▶ **THE DATA**

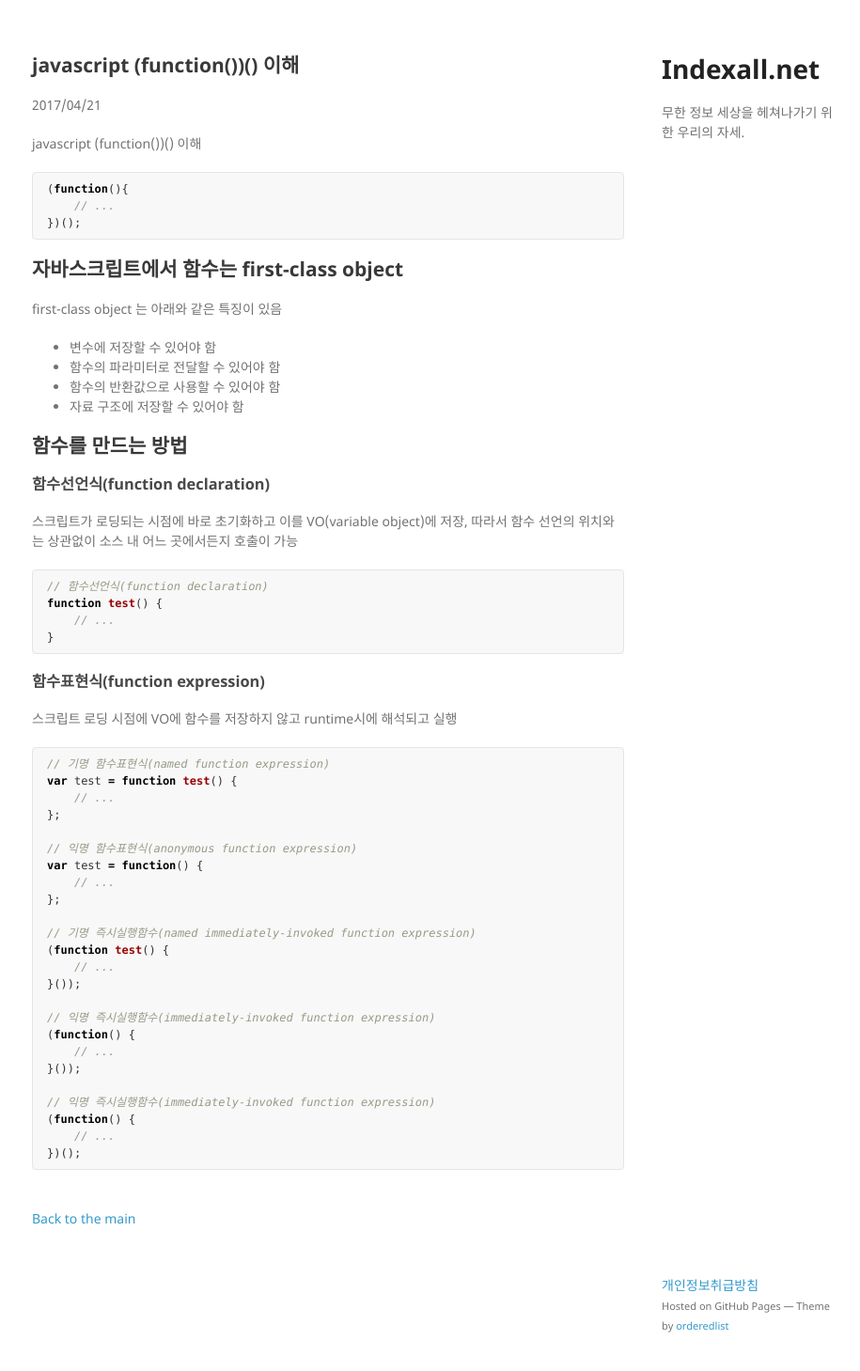
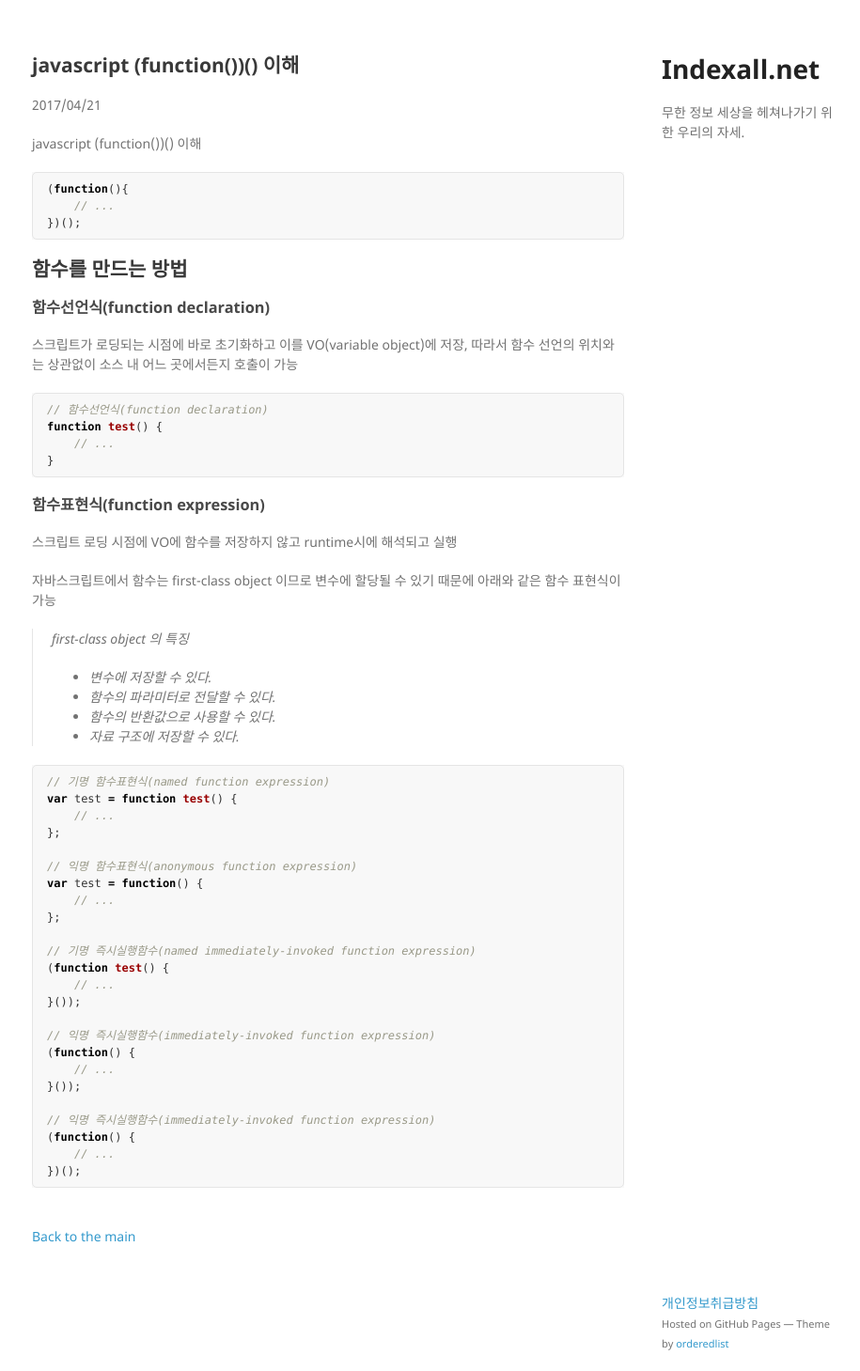
Before and after one commit to indexall/indexall.github.io, a Jekyll site: the page built from _posts/2017-04-21-javascript-function-how-to.md, in a window 1280 px wide. Shown: the whole page at 94% size, without its empty margins (176-1091 px from the left). Built offline with Jekyll 4.4.1, drawn with Linux system fonts in a browser that asks for light colours.

Commit message:
no message

````diff
--- a/_posts/2017-04-21-javascript-function-how-to.md
+++ b/_posts/2017-04-21-javascript-function-how-to.md
@@ -13,13 +13,6 @@ javascript (function())() 이해
 })();
 ```
 
-## 자바스크립트에서 함수는 first-class object
-first-class object 는 아래와 같은 특징이 있음
-- 변수에 저장할 수 있어야 함
-- 함수의 파라미터로 전달할 수 있어야 함
-- 함수의 반환값으로 사용할 수 있어야 함
-- 자료 구조에 저장할 수 있어야 함
-
 ## 함수를 만드는 방법
 ### 함수선언식(function declaration)
 스크립트가 로딩되는 시점에 바로 초기화하고 이를 VO(variable object)에 저장, 따라서 함수 선언의 위치와는 상관없이 소스 내 어느 곳에서든지 호출이 가능
@@ -33,6 +26,15 @@ function test() {
 
 ### 함수표현식(function expression)
 스크립트 로딩 시점에 VO에 함수를 저장하지 않고 runtime시에 해석되고 실행
+
+자바스크립트에서 함수는 first-class object 이므로 변수에 할당될 수 있기 때문에 아래와 같은 함수 표현식이 가능
+
+> first-class object 의 특징
+> - 변수에 저장할 수 있다.
+> - 함수의 파라미터로 전달할 수 있다.
+> - 함수의 반환값으로 사용할 수 있다.
+> - 자료 구조에 저장할 수 있다.
+
 
 ```javascript
 // 기명 함수표현식(named function expression)
````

▶ **PROBLEM TO SOLVE**
Repeat the records word for word and drop any pictures.

▶ **SOLUTION FOR THIS PROBLEM**
Before and after one commit to indexall/indexall.github.io, a Jekyll site: the page built from _posts/2017-04-21-javascript-function-how-to.md, in a window 1280 px wide. Shown: the whole page at 94% size, without its empty margins (176-1091 px from the left). Built offline with Jekyll 4.4.1, drawn with Linux system fonts in a browser that asks for light colours.

Commit message:
no message

````diff
--- a/_posts/2017-04-21-javascript-function-how-to.md
+++ b/_posts/2017-04-21-javascript-function-how-to.md
@@ -13,13 +13,6 @@ javascript (function())() 이해
 })();
 ```
 
-## 자바스크립트에서 함수는 first-class object
-first-class object 는 아래와 같은 특징이 있음
-- 변수에 저장할 수 있어야 함
-- 함수의 파라미터로 전달할 수 있어야 함
-- 함수의 반환값으로 사용할 수 있어야 함
-- 자료 구조에 저장할 수 있어야 함
-
 ## 함수를 만드는 방법
 ### 함수선언식(function declaration)
 스크립트가 로딩되는 시점에 바로 초기화하고 이를 VO(variable object)에 저장, 따라서 함수 선언의 위치와는 상관없이 소스 내 어느 곳에서든지 호출이 가능
@@ -33,6 +26,15 @@ function test() {
 
 ### 함수표현식(function expression)
 스크립트 로딩 시점에 VO에 함수를 저장하지 않고 runtime시에 해석되고 실행
+
+자바스크립트에서 함수는 first-class object 이므로 변수에 할당될 수 있기 때문에 아래와 같은 함수 표현식이 가능
+
+> first-class object 의 특징
+> - 변수에 저장할 수 있다.
+> - 함수의 파라미터로 전달할 수 있다.
+> - 함수의 반환값으로 사용할 수 있다.
+> - 자료 구조에 저장할 수 있다.
+
 
 ```javascript
 // 기명 함수표현식(named function expression)
````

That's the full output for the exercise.